What needs to be done
Extract from the listing each line in which the word "Email" appears.

Data provided

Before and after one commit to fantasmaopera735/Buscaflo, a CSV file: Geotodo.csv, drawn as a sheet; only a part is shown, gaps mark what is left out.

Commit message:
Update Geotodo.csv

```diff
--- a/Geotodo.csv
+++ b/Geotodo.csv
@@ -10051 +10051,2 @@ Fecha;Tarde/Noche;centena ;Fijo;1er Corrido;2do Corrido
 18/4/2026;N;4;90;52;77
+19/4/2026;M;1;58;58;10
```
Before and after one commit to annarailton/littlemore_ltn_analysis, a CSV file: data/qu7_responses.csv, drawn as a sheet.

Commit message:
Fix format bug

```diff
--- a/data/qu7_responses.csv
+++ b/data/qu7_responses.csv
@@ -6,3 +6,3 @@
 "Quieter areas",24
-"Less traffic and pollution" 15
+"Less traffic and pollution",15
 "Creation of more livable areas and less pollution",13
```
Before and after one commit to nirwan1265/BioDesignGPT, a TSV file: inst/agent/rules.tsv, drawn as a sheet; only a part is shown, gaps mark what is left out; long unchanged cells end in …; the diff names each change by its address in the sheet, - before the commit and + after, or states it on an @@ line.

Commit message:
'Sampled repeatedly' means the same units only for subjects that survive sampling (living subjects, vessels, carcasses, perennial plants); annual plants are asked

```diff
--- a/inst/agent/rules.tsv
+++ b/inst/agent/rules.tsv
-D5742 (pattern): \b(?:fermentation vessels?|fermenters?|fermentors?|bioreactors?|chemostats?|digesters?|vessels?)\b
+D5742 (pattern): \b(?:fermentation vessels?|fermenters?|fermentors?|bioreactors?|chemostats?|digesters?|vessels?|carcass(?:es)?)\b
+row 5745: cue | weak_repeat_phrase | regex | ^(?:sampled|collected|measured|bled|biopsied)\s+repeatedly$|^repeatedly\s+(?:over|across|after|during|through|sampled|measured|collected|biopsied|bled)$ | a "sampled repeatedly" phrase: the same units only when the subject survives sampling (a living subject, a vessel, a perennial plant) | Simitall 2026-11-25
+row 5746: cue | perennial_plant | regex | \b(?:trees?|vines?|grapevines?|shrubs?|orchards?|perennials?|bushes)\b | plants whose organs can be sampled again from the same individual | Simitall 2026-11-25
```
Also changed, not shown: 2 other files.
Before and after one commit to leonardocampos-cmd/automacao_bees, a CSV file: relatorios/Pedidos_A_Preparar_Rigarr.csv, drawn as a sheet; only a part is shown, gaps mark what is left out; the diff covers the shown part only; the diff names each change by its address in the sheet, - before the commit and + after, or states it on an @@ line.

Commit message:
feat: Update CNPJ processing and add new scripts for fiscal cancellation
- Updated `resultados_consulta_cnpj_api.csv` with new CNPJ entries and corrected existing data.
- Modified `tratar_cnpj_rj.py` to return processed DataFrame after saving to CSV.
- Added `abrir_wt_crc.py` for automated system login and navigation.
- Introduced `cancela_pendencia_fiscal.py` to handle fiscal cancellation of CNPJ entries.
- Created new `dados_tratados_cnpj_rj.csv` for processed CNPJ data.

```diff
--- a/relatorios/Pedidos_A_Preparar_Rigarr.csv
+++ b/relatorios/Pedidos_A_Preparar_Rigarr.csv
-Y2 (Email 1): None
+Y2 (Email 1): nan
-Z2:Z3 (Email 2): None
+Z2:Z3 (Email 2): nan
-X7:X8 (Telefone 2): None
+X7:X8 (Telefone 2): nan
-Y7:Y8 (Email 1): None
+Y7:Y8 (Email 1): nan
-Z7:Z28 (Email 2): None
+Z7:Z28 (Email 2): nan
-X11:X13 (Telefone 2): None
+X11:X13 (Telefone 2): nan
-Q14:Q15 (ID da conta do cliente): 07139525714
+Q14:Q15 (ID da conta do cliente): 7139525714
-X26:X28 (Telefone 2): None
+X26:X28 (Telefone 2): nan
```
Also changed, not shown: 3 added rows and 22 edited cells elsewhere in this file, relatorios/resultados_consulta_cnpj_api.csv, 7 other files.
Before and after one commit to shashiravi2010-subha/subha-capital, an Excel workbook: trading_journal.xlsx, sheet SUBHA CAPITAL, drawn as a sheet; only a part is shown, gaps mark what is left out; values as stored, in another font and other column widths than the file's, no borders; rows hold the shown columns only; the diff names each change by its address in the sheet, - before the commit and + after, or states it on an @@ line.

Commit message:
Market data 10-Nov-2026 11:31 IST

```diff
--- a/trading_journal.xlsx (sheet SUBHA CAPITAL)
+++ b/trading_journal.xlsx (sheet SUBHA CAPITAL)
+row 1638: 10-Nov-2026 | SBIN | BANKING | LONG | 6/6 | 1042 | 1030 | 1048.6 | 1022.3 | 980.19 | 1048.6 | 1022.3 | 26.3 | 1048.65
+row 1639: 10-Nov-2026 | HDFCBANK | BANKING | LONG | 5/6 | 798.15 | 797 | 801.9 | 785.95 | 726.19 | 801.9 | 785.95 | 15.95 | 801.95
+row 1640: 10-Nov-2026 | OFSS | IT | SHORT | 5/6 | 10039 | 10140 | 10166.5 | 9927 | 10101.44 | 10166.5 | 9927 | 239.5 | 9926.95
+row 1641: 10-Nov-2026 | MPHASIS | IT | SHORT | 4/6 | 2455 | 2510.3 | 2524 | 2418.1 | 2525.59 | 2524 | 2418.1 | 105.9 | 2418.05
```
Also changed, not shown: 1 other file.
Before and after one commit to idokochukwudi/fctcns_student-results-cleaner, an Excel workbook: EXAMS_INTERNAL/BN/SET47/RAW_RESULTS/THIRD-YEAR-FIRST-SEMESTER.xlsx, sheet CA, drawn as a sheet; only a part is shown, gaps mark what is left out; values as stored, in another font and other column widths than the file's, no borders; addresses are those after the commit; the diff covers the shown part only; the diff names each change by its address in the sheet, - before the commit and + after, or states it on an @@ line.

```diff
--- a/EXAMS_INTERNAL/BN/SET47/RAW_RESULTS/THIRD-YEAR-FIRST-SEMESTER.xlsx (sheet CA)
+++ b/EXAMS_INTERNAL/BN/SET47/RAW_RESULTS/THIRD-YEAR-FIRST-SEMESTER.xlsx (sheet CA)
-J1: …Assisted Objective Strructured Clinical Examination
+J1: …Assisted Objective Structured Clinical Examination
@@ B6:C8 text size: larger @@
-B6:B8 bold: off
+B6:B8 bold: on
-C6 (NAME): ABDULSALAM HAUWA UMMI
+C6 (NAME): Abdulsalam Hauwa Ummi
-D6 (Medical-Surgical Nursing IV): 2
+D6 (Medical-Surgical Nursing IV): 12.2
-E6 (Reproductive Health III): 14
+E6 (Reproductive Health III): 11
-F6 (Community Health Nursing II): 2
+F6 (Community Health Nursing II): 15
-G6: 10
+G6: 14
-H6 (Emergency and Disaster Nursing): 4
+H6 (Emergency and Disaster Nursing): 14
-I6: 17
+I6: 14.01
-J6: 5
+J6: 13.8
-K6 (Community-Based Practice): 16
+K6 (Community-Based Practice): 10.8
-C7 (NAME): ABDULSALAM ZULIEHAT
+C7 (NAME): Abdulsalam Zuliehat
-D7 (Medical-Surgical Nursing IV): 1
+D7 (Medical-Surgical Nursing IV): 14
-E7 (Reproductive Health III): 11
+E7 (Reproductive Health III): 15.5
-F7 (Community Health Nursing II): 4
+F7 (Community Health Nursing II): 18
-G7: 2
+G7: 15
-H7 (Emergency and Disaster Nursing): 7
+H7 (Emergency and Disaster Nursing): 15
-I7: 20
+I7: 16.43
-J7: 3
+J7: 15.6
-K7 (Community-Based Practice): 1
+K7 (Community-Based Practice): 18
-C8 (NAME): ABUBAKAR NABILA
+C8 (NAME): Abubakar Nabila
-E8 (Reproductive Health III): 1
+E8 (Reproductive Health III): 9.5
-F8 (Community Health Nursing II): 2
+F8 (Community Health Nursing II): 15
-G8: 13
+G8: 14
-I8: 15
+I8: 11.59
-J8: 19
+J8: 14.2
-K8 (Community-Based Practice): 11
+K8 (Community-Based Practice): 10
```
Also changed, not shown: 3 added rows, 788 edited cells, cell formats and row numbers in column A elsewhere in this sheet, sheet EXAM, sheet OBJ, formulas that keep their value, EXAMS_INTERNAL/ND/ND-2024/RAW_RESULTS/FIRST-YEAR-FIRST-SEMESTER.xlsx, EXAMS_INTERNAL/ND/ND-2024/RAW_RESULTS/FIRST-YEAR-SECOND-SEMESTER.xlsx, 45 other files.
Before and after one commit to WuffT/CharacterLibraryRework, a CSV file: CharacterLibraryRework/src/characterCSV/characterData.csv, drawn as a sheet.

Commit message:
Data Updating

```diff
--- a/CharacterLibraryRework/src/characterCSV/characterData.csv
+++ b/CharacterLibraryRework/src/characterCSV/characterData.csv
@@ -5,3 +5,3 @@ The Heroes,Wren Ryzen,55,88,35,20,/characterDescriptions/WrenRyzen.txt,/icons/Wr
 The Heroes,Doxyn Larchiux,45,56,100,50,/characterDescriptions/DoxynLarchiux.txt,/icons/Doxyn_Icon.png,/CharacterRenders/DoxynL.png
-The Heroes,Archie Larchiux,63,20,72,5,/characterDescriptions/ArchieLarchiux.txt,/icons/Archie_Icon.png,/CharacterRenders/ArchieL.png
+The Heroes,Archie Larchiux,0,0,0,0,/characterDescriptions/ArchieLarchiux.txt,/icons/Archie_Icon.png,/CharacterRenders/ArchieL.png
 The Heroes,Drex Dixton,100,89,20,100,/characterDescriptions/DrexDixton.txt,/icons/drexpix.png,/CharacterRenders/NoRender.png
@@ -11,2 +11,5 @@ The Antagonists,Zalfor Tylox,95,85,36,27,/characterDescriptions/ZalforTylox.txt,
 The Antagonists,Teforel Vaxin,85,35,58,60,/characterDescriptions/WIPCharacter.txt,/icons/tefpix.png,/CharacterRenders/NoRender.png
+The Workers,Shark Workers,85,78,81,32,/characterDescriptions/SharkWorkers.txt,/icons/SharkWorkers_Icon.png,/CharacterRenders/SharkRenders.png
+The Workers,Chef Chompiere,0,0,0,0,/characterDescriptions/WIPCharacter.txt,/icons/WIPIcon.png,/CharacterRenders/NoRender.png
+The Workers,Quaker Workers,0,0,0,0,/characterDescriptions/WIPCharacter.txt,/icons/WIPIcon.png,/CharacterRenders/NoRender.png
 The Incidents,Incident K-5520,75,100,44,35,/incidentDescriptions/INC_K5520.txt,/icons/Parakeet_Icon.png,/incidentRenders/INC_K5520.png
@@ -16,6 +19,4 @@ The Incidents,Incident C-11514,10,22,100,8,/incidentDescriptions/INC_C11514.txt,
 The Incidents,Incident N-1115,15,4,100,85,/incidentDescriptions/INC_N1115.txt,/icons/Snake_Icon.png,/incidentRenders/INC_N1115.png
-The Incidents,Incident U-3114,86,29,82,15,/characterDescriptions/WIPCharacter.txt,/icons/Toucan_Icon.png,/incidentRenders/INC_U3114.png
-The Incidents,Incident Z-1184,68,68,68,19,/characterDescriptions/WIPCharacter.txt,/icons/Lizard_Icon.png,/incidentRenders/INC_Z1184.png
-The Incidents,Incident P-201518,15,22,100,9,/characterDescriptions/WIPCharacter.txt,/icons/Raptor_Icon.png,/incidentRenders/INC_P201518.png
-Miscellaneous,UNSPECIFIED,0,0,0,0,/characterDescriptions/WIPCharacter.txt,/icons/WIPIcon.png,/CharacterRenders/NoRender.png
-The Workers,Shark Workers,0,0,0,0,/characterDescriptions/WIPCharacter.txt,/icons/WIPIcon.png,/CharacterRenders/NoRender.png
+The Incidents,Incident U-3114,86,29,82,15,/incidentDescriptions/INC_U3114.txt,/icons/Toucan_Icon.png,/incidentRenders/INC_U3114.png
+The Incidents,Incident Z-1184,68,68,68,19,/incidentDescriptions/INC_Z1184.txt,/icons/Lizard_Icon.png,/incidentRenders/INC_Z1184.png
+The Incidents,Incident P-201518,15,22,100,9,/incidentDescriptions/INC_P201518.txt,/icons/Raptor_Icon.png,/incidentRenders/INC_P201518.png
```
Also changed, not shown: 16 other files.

Task result
-Y2 (Email 1): None
+Y2 (Email 1): nan
-Z2:Z3 (Email 2): None
+Z2:Z3 (Email 2): nan
-Y7:Y8 (Email 1): None
+Y7:Y8 (Email 1): nan
-Z7:Z28 (Email 2): None
+Z7:Z28 (Email 2): nan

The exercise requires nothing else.